As for the timing of your Medicare Premium payments, it is variable. If you are assessed a Part A premium because either your or your spouse did not earn enough work credits, then you will be assessed the Part A premium monthly. The premium for Part A can range from $274 to $499 per month in 2022, depending on how many work credits you have on file. In most cases, if you choose to buy Part A you must also buy Part B.
If you are already receiving your Social Security retirement benefits, then your Medicare premiums will be automatically deducted and the remaining balance will become your monthly benefit. However, if you have chosen to delay receiving your Social Security retirement benefits you will receive a paper bill in the mail. For Medicare Part A, this will happen monthly. However, with Medicare Part B I have clients who receive a bill each quarter or even up to 4 months in advance.
Here’s an example of what that might look like: if you are eligible for Medicare Part A and B to start September 1, then your bill may be for September 1 through December 1 to finish out the year. However, if you are eligible for Medicare Parts A and B on January 1, they may bill you for only three months. Keep in mind this bill would include your monthly premium payment of $170.10 for three or four months, so it could be upwards of $680 if you pay it all at once. Fortunately, most people who delay drawing their Social Security retirement benefits have other savings or investments they will be using until they take their benefits.
If you cannot pay three or four months of your premiums in advance Medicare offers a program called EasyPay and it’s a free service through which Medicare will deduct your Medicare premiums straight from your checking account on or around the 20th of each month. You can visit the Medicare website to learn more and sign up for EasyPay.
Alternatively, if you choose to make your payments by mailing in a check to Medicare directly or by paying online through your Medicare account, payments are due on the 25th of each month. It is strongly recommended that you submit the payment by the 20th of each month for it to post to your account on time. If your payment is late, you will get a past due notice, and you may be at risk of losing your Medicare coverage. Premiums are generally due the same month that you receive the bill. For example, if you receive your bill for Medicare Part B the first week of September your payment is due September 25th to be considered on time.

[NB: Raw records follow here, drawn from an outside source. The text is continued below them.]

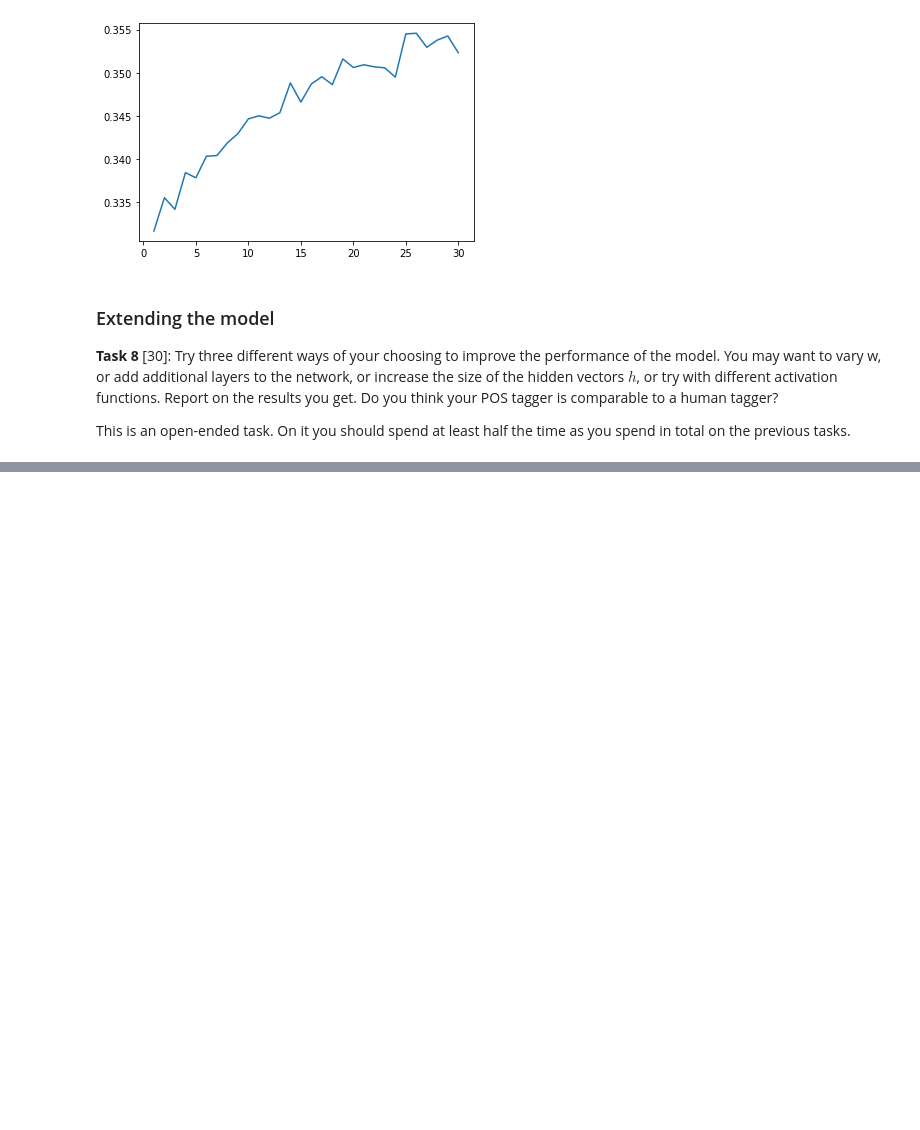
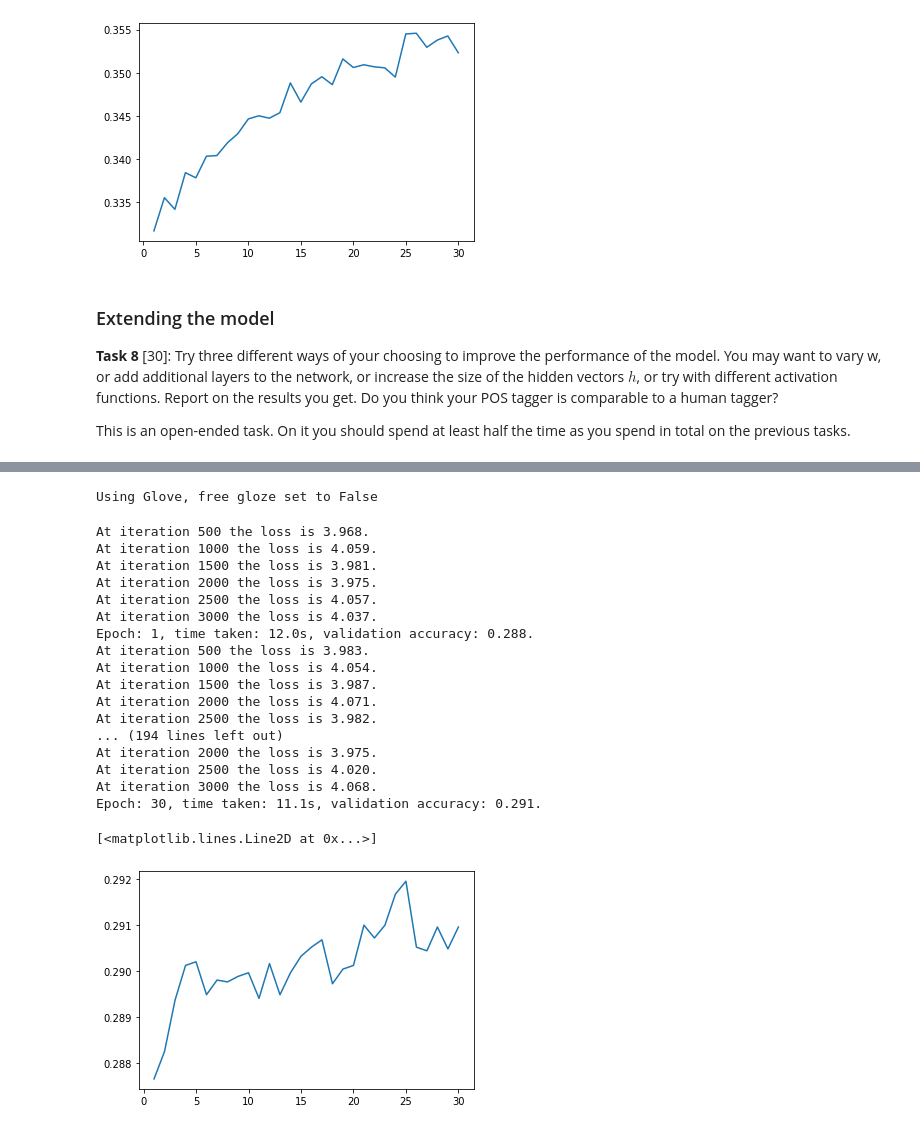
Before and after one commit to advanced-ML-hwrepo/homework_3, a Jupyter notebook: hw3.ipynb, the cells around one changed output, grey strips where cells are left out. Cells and saved outputs as stored; diff of their text form; code cells hidden in the pictures; blank space fills up the shorter version.

```diff
--- a/hw3.ipynb
+++ b/hw3.ipynb
@@ -618,0 +626,18 @@ This is an open-ended task.  On it you should spend at least half the time as yo
+# %%
+BATCH_SIZE = 64 # batch size for training
+W = 2
+train_0, valid_0, test_0 = train_data_0 = datasets.UDPOS(
+    split = ('train', 'valid', 'test'))
+train_data = list(preprocess_data_seq(train_0, W))
+valid_data = list(preprocess_data_seq(valid_0, W))
+test_data = list(preprocess_data_seq(test_0, W))
+
+train_dataloader = DataLoader(train_data, batch_size=BATCH_SIZE,
+                              shuffle=True,
+                              collate_fn=collate_fn)
+valid_dataloader = DataLoader(valid_data, batch_size=BATCH_SIZE,
+                              shuffle=False,
+                              collate_fn=collate_fn)
+test_dataloader = DataLoader(test_data, batch_size=BATCH_SIZE,
+                             shuffle=False,
+                             collate_fn=collate_fn)
@@ -618,0 +681,45 @@ This is an open-ended task.  On it you should spend at least half the time as yo
+# %%
+model = NNPOSTaggerExtended(window_size = WINDOW_SIZE,
+                    vocab_size = len(vocab_words),
+                     embedding_dim = 300,
+                     hidden_dim = 250,
+                     output_dim = len(vocab_ud),
+                     nonlinearity = nn.Tanh(),
+                     use_glove = glove_vectors,
+                     freeze_glove = False).to(device)
+# %% [output]
+Using Glove, free gloze set to False
+# %%
+EPOCHS = 30 # epoch
+optimizer = torch.optim.Adam(model.parameters(), lr=1e-5)
+
+accuracies=[]
+for epoch in range(1, EPOCHS + 1):
+    epoch_start_time = time.time()
+    train_an_epoch(train_dataloader)
+    accuracy = get_accuracy(valid_dataloader)
+    accuracies.append(accuracy)
+    time_taken = time.time() - epoch_start_time
+    print(f'Epoch: {epoch}, time taken: {time_taken:.1f}s, validation accuracy: {accuracy:.3f}.')
+
+plt.plot(range(1, EPOCHS+1), accuracies)
+# %% [output]
+At iteration 500 the loss is 3.968.
+At iteration 1000 the loss is 4.059.
+At iteration 1500 the loss is 3.981.
+At iteration 2000 the loss is 3.975.
+At iteration 2500 the loss is 4.057.
+At iteration 3000 the loss is 4.037.
+Epoch: 1, time taken: 12.0s, validation accuracy: 0.288.
+At iteration 500 the loss is 3.983.
+At iteration 1000 the loss is 4.054.
+At iteration 1500 the loss is 3.987.
+At iteration 2000 the loss is 4.071.
+At iteration 2500 the loss is 3.982.
+... (194 lines left out)
+At iteration 2000 the loss is 3.975.
+At iteration 2500 the loss is 4.020.
+At iteration 3000 the loss is 4.068.
+Epoch: 30, time taken: 11.1s, validation accuracy: 0.291.
+[<matplotlib.lines.Line2D at 0x...>]
+[figure, added]
```
Also changed, not shown: parts of 2 cells of this notebook.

So that you can manage your funds efficiently and budget for them, it pays to know what your costs could be. A licensed insurance broker can help you to determine your out-of-pocket expenses in advance, as well as help you choose the best plans for your healthcare needs and budget. At Translating Insurance, we are licensed in multiple states and offer free consultations. Call us at 503 324 4511 to schedule an appointment.